=== REQUIREMENT ===
Output the full listing that appears below, exactly as it is presented.

=== EXTRACTED MATERIAL ===
━━━━━━━━
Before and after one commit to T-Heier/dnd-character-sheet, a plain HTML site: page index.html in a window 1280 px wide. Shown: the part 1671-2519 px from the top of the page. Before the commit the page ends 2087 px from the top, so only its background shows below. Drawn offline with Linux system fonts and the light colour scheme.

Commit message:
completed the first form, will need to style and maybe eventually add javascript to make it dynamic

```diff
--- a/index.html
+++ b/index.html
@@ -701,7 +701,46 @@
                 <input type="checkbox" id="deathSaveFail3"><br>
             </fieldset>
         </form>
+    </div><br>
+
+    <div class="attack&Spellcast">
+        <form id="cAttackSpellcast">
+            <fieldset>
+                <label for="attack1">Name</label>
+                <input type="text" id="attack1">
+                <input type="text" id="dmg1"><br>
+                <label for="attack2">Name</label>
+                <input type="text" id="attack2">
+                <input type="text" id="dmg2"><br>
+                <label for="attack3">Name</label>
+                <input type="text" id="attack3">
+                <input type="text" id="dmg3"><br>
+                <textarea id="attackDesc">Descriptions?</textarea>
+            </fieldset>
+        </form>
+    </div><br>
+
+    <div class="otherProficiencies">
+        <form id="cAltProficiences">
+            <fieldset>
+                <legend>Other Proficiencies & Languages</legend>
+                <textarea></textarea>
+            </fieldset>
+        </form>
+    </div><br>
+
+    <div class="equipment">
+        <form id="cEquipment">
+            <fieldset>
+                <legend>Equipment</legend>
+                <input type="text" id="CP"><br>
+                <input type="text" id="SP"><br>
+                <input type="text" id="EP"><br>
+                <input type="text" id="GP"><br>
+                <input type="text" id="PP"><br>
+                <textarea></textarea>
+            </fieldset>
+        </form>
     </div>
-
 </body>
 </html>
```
━━━━━━━━
=== EXPECTED OUTPUT ===
Before and after one commit to T-Heier/dnd-character-sheet, a plain HTML site: page index.html in a window 1280 px wide. Shown: the part 1671-2519 px from the top of the page. Before the commit the page ends 2087 px from the top, so only its background shows below. Drawn offline with Linux system fonts and the light colour scheme.

Commit message:
completed the first form, will need to style and maybe eventually add javascript to make it dynamic

```diff
--- a/index.html
+++ b/index.html
@@ -701,7 +701,46 @@
                 <input type="checkbox" id="deathSaveFail3"><br>
             </fieldset>
         </form>
+    </div><br>
+
+    <div class="attack&Spellcast">
+        <form id="cAttackSpellcast">
+            <fieldset>
+                <label for="attack1">Name</label>
+                <input type="text" id="attack1">
+                <input type="text" id="dmg1"><br>
+                <label for="attack2">Name</label>
+                <input type="text" id="attack2">
+                <input type="text" id="dmg2"><br>
+                <label for="attack3">Name</label>
+                <input type="text" id="attack3">
+                <input type="text" id="dmg3"><br>
+                <textarea id="attackDesc">Descriptions?</textarea>
+            </fieldset>
+        </form>
+    </div><br>
+
+    <div class="otherProficiencies">
+        <form id="cAltProficiences">
+            <fieldset>
+                <legend>Other Proficiencies & Languages</legend>
+                <textarea></textarea>
+            </fieldset>
+        </form>
+    </div><br>
+
+    <div class="equipment">
+        <form id="cEquipment">
+            <fieldset>
+                <legend>Equipment</legend>
+                <input type="text" id="CP"><br>
+                <input type="text" id="SP"><br>
+                <input type="text" id="EP"><br>
+                <input type="text" id="GP"><br>
+                <input type="text" id="PP"><br>
+                <textarea></textarea>
+            </fieldset>
+        </form>
     </div>
-
 </body>
 </html>
```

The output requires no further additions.